                                  TABLE 16__________________________________________________________________________                                          Volume of each                                    Aggregate                                          shell Ih  Im  Il  ΔI = Ih - Il                    ΔIh = Ih - Im                            ΔIl = Im - Il                                    amount of                                          Vh Vm Vl VariationEM-No. mol %     mol %         mol %             mol %  mol %   mol %   iodide %                                          %  %  %  coefficient__________________________________________________________________________                                                   %EM-5  15  15  0.3 14.7   0       14.7    9.5   22 39 27 17(Other thanInvention)EM-9  15  0.3 0.3 14.7   14.7    0       3.8   22 39 27 16(Other thaninvention)EM-19 15  5   0   15     10      5       5.5   22 39 27 10(Invention)EM-4  15  5   0.3 14.7   10      4.7     5.6   22 39 27 11(Invention)EM-20 15  5   0.5 14.5   10      4.5     5.7   22 39 27 11(Invention)EM-21 15  5   1.5 13.5   10      3.5     5.9   22 39 27 11(Invention)EM-22 15  5   4.5 10.5   10      0.5     6.7   22 39 27 11(Other thanInvention)EM-7  15  10  0.3 14.7   5       9.7     7.5   22 39 27 12(Invention)EM-6  15  13  0.3 14.7   2       12.7    8.7   22 39 27 15(Other thanInvention)EM-23 15  10  1.5 13.5   5       8.5     7.9   22 39 27 12(Invention)EM-24 15  10  4.5 10.5   5       5.5     8.7   22 39 27 12(Invention)EM-25 15  10  8   7      5       2       9.6   22 39 27 12(Other thanInvention)EM-26 25  17  11  14     8       6       15.3  22 39 27 13(Other thanInvention)__________________________________________________________________________

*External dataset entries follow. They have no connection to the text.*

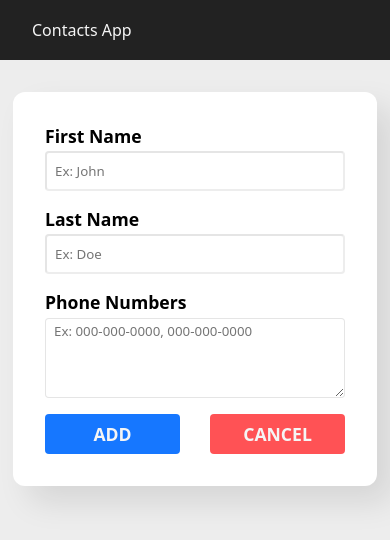
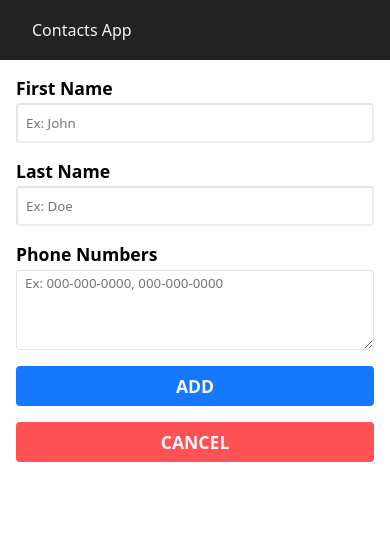
Before and after one commit to JoseAMota11/angular-contacts-app, an Angular app: page /new-contact in a window 390 px wide. Shown: the top 540 px of the page. Built offline with nearby package versions, Linux system fonts and the light colour scheme.

Commit message:
Adding responsiveness to the rest of the page

```diff
--- a/db.json
+++ b/db.json
@@ -59,6 +59,18 @@
       "lastName": "Love",
       "phoneNumbers": "089-987-8998",
       "id": 14
+    },
+    {
+      "firstName": "José",
+      "lastName": "Mota",
+      "phoneNumbers": "809-922-0967",
+      "id": 15
+    },
+    {
+      "firstName": "José Alejandro",
+      "lastName": "Montana",
+      "phoneNumbers": "346-757-6468",
+      "id": 17
     }
   ]
 }
--- a/src/app/app.component.scss
+++ b/src/app/app.component.scss
@@ -7,7 +7,6 @@
   align-items: center;
 
   &-header {
-
     &--link {
       font-size: 1rem;
       color: whitesmoke;
@@ -17,4 +16,8 @@
 
 .container {
   padding: 2rem;
+
+  @media screen and (max-width: 710px) {
+    padding: unset;
+  }
 }
--- a/src/app/components/add-form/add-form.component.scss
+++ b/src/app/components/add-form/add-form.component.scss
@@ -27,6 +27,10 @@ $secondary: #ff5255;
         border-radius: 4px;
         text-indent: 0.5rem;
         border-color: rgba($color: #000000, $alpha: 0.1);
+
+        @media screen and (max-width: 500px) {
+          width: 100%;
+        }
       }
 
       textarea {
@@ -36,6 +40,10 @@ $secondary: #ff5255;
         border-radius: 4px;
         padding: 0.2rem 0.5rem;
         border-color: rgba($color: #000000, $alpha: 0.1);
+
+        @media screen and (max-width: 500px) {
+          width: 100%;
+        }
       }
     }
 
@@ -50,15 +58,38 @@ $secondary: #ff5255;
         font-weight: bold;
         font-size: 1.1rem;
         text-transform: uppercase;
+
+        @media screen and (max-width: 500px) {
+          width: unset;
+        }
       }
 
-      button[type=submit] {
+      button[type="submit"] {
         background-color: $primary;
       }
 
-      button[type=button] {
+      button[type="button"] {
         background-color: $secondary;
       }
+
+      @media screen and (max-width: 500px) {
+        flex-direction: column;
+        justify-content: unset;
+        gap: 1rem;
+      }
+    }
+
+    @media screen and (max-width: 500px) {
+      width: 100%;
+      height: calc(100vh - 60px);
+      gap: 1rem;
+      padding: 1rem;
+      border-radius: unset;
+      box-shadow: unset;
     }
   }
+
+  @media screen and (max-width: 500px) {
+    display: unset;
+  }
 }
--- a/src/app/components/add-form/add-form.component.ts
+++ b/src/app/components/add-form/add-form.component.ts
@@ -23,7 +23,6 @@ import { Router } from '@angular/router';
             type="text"
             id="firstName"
             placeholder="Ex: John"
-            [required]="true"
           />
         </label>
         <label for="lastName">
--- a/src/app/components/home/home.component.scss
+++ b/src/app/components/home/home.component.scss
@@ -7,6 +7,10 @@ $primary: #1677ff;
   color: whitesmoke;
   font-weight: bold;
   border-radius: 4px;
+
+  @media screen and (max-width: 710px) {
+    margin: 1rem;
+  }
 }
 
 .home-section {
@@ -15,27 +19,22 @@ $primary: #1677ff;
   grid-template-columns: repeat(3, 300px);
   place-content: center;
   gap: 2rem;
+
+  @media screen and (max-width: 1020px) {
+    grid-template-columns: repeat(2, 400px);
+  }
+
+  @media screen and (max-width: 900px) {
+    grid-template-columns: repeat(2, 300px);
+  }
+
+  @media screen and (max-width: 710px) {
+    padding: 1rem;
+    grid-template-columns: repeat(1, 1fr);
+  }
 }
 
 .loading {
   text-align: center;
   grid-column: 1 / -1;
 }
-
-@media screen and (max-width: 1020px) {
-  .home-section {
-    grid-template-columns: repeat(2, 400px);
-  }
-}
-
-@media screen and (max-width: 900px) {
-  .home-section {
-    grid-template-columns: repeat(2, 300px);
-  }
-}
-
-@media screen and (max-width: 710px) {
-  .home-section {
-    grid-template-columns: repeat(1, 1fr);
-  }
-}
--- a/src/app/components/update-form/update-form.component.scss
+++ b/src/app/components/update-form/update-form.component.scss
@@ -27,6 +27,10 @@ $secondary: #ff5255;
         border-radius: 4px;
         text-indent: 0.5rem;
         border-color: rgba($color: #000000, $alpha: 0.1);
+
+        @media screen and (max-width: 500px) {
+          width: 100%;
+        }
       }
 
       textarea {
@@ -36,6 +40,10 @@ $secondary: #ff5255;
         border-radius: 4px;
         padding: 0.2rem 0.5rem;
         border-color: rgba($color: #000000, $alpha: 0.1);
+
+        @media screen and (max-width: 500px) {
+          width: 100%;
+        }
       }
     }
 
@@ -50,15 +58,38 @@ $secondary: #ff5255;
         font-weight: bold;
         font-size: 1.1rem;
         text-transform: uppercase;
+
+        @media screen and (max-width: 500px) {
+          width: unset;
+        }
       }
 
-      button[type=submit] {
+      button[type="submit"] {
         background-color: $primary;
       }
 
-      button[type=button] {
+      button[type="button"] {
         background-color: $secondary;
       }
+
+      @media screen and (max-width: 500px) {
+        flex-direction: column;
+        justify-content: unset;
+        gap: 1rem;
+      }
+    }
+
+    @media screen and (max-width: 500px) {
+      width: 100%;
+      height: calc(100vh - 60px);
+      gap: 1rem;
+      padding: 1rem;
+      border-radius: unset;
+      box-shadow: unset;
     }
   }
+
+  @media screen and (max-width: 500px) {
+    display: unset;
+  }
 }
```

                                  TABLE 17__________________________________________________________________________                                          Volume of each                                    Aggregate                                          shell Ih  Im  Il  ΔI = Ih - Il                    ΔIh = Im                            ΔIl = Im - Il                                    amount of                                          Vh Vm Vl VeriationEM-No. mol %     mol %         mol %             mol %  mol %   mol %   iodide %                                          %  %  %  coefficient__________________________________________________________________________                                                   %EM-5  15  15  0.3 14.7   0       14.7    9.5   22 39 27 17(Other thanInvention)EM-9  15  0.3 0.3 14.7   14.7    0       3.8   22 39 27 16(Other thanInvention)EM-4  15  5   0.3 14.7   10      4.7     5.6   22 39 27 11(Invention)EM-27 15  5   0.3 14.7   10      4.7     5.6   22 39 27  9(Invention)EM-28 15  5   0.3 14.7   10      4.7     5.6   22 39 27 18(Invention)EM-29 15  0.3 0.3 14.7   14.7    0       3.8   22 39 27 19(Other thanInvention)EM-30 15  5   0.3 14.7   10      4.7     5.6   22 39 27 32(Invention)EM-31 15  0.3 0.3 14.7   14.7    0       3.8   22 39 27 34(Other thanInvention)EM-15 40  5   0.3 39.7   35      4.7     11.1  22 39 27 18(Invention)EM-17 50  5   0.3 49.7   45      4.7     12.2  22 39 27 35(Invention)__________________________________________________________________________

                                  TABLE 18__________________________________________________________________________                                          Volume of each                                    Aggregate                                          shell Ih  Im  Il  ΔI = Ih - Il                    ΔIh = Ih - Im                            ΔIl = Im - Il                                    amount of                                          Vh Vm Vl VeriationEM-No. mol %     mol %         mol %             mol %  mol %   mol %   iodide %                                          %  %  %  coefficient__________________________________________________________________________                                                   %EM-5  15  15  0.3 14.7   0       14.7    9.5   22 39 27 17(Other thanInvention)EM-9  15  0.3 0.3 14.7   14.7    0       3.8   22 39 27 16(Other thanInvention)EM-4  15  5   0.3 14.7   10      4.7     5.6   22 39 27 11(Invention)EM-32 15  5   0.3 14.7   10      4.7     4.6   12 49 27 10(Invention)EM-33 15  5   0.3 14.7   10      4.7     4.0    5 56 27 10(Invention)Em-34 15  5   0.3 14.7   10      4.7     7.6   41 20 27 12(Invention)__________________________________________________________________________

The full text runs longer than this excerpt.